Computing Power / NYCDoE Buys a $75 Million Special Education Data System

In New York State in 2007, 31% and 34% of special education students passed the English and Math Regents Examinations respectively. A Regents diploma is not a graduation requirement for students classified with learning disabilities, who can graduate by passing the Regents Competency Tests (RCT) or meeting the requirements of their individualized education plan (IEP).

I’m not an expert—or even knowledgeable at all—about how to set achievement benchmarks for special education students, but it’s obvious that a new $75+ million special education data system just purchased by the city will help get educators and advocates on the same page regarding student learning plans. I like to think that the transparency of a data system that allows for analysis of how well teachers, schools, and programs are doing with special education students will work to forestall a slippery slope of lower and lower expectations for students from whom less is already expected. The fear is that a greater focus on numbers will incentivise re-classifying under-achieving students downward on the special education scale rather than challenging them to achieve their best.


  1. It's kind of amazing that my school can be at 250% capacity, that I work in a filthy neglected trailer, that kids study in closets and bathrooms and Joel Klein finds 75 million for a computer system. Perhaps if he invested 200 bucks in a pair of glasses and took a close look at what kids in NYC were doing he'd reassess his priorities.

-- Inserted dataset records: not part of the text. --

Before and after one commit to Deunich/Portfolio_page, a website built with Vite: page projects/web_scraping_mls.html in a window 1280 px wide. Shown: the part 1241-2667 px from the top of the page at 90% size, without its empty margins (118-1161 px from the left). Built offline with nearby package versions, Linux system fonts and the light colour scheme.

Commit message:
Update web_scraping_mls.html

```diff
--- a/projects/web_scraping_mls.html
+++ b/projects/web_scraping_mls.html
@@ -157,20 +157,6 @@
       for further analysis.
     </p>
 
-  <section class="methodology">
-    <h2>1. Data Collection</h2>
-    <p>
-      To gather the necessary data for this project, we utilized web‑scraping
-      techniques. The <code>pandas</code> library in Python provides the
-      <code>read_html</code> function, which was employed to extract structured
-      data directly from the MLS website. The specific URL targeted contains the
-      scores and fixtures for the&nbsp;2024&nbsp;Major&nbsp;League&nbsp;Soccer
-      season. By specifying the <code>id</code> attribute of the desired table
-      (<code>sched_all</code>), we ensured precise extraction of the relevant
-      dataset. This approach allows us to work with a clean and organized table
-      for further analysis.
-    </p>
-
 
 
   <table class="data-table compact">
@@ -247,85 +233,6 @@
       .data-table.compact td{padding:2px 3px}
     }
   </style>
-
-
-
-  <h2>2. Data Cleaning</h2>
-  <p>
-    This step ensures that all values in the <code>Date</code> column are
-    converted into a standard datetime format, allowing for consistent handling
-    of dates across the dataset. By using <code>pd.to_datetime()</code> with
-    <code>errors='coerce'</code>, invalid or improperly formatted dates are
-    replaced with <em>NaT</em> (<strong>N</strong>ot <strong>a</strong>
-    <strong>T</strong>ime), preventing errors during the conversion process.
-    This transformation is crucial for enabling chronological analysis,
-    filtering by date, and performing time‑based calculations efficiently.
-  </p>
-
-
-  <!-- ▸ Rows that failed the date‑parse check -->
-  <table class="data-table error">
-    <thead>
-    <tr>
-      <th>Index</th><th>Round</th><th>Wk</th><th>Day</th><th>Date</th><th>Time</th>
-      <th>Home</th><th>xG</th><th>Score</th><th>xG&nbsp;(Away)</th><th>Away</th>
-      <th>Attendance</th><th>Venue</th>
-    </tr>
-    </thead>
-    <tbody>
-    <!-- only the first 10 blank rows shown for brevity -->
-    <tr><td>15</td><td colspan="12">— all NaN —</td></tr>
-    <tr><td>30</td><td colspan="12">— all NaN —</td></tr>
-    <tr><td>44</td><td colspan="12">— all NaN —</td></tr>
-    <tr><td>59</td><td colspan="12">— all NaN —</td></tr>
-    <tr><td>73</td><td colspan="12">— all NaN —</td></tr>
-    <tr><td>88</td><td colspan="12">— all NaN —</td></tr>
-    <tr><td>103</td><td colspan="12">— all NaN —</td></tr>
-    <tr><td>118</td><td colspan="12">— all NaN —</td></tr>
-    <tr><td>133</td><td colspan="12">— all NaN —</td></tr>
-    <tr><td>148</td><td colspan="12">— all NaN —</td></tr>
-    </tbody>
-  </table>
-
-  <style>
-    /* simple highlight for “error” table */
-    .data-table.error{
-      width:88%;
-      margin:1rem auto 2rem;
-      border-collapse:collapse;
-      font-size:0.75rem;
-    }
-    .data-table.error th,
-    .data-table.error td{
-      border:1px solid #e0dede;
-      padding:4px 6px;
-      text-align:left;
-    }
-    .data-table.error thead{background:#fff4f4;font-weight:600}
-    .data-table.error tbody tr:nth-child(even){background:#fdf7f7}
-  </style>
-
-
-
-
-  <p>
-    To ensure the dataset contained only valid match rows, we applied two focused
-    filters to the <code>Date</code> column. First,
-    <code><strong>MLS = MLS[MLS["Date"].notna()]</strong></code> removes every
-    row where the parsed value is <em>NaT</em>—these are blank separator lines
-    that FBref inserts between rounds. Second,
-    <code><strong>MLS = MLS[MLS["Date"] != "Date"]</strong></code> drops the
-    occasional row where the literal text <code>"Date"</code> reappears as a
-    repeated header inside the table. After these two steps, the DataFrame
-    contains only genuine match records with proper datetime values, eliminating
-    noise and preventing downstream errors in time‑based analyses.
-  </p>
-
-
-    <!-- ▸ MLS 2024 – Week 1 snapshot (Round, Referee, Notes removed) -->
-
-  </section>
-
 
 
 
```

  2. Is $75 million a lot or not a lot? I did some checking around (ok, a quick google search) and found that ARIS cost $80 million to develop. In this context, a $54.9 million special education system supported by about $20 million in training costs is no basement bargain.

    The timing is terrible PR, as the DoE will be slashing school budgets and laying-off central staff while shipping $54.9 million to Virginia-based Maximus for the data system.

  3. 75 million could build a lot of school seats, if Mr. Klein had any inclination whatsoever to do so. Special education is not a luxury. Preposterous computer systems like those you mention are. And lets not forget that Mr. Klein got a lot more money from the CFE lawsuit, specifically earmarked to reduce class sizes, and that he not only failed, but now claims class sizes will increase. Actually, that's not possible, as the UFT contract specifically prohibits such destructive, short-sighted, bonehead maneuvers.